[Material for this task]

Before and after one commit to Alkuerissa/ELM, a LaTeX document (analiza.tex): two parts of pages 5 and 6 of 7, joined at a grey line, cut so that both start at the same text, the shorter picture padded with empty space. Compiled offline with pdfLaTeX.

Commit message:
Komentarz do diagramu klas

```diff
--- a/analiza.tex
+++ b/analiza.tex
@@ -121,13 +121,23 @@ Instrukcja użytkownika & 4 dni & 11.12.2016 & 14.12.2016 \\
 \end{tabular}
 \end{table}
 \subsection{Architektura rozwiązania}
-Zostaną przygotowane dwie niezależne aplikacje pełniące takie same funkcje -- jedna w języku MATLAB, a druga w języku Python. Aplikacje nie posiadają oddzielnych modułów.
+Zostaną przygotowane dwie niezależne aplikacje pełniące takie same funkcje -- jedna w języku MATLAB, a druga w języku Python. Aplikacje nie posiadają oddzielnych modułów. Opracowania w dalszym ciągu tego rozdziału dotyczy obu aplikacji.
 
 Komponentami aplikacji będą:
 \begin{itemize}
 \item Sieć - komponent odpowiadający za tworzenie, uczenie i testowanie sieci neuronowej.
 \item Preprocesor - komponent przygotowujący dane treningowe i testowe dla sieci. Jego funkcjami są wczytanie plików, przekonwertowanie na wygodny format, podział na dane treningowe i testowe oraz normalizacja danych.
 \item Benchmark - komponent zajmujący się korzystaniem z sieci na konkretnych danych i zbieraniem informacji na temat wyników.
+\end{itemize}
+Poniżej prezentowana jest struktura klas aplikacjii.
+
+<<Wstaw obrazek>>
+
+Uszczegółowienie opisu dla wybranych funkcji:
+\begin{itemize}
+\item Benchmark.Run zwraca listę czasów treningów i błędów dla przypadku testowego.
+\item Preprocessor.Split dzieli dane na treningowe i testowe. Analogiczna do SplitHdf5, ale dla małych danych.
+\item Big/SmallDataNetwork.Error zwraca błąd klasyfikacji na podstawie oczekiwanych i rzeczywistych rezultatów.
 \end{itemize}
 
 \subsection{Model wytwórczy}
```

[/Material for this task]

> The task:
Show each line in the entries that holds the string "itemize".

> Task solution:
 \begin{itemize}
+\end{itemize}
+\begin{itemize}
 \end{itemize}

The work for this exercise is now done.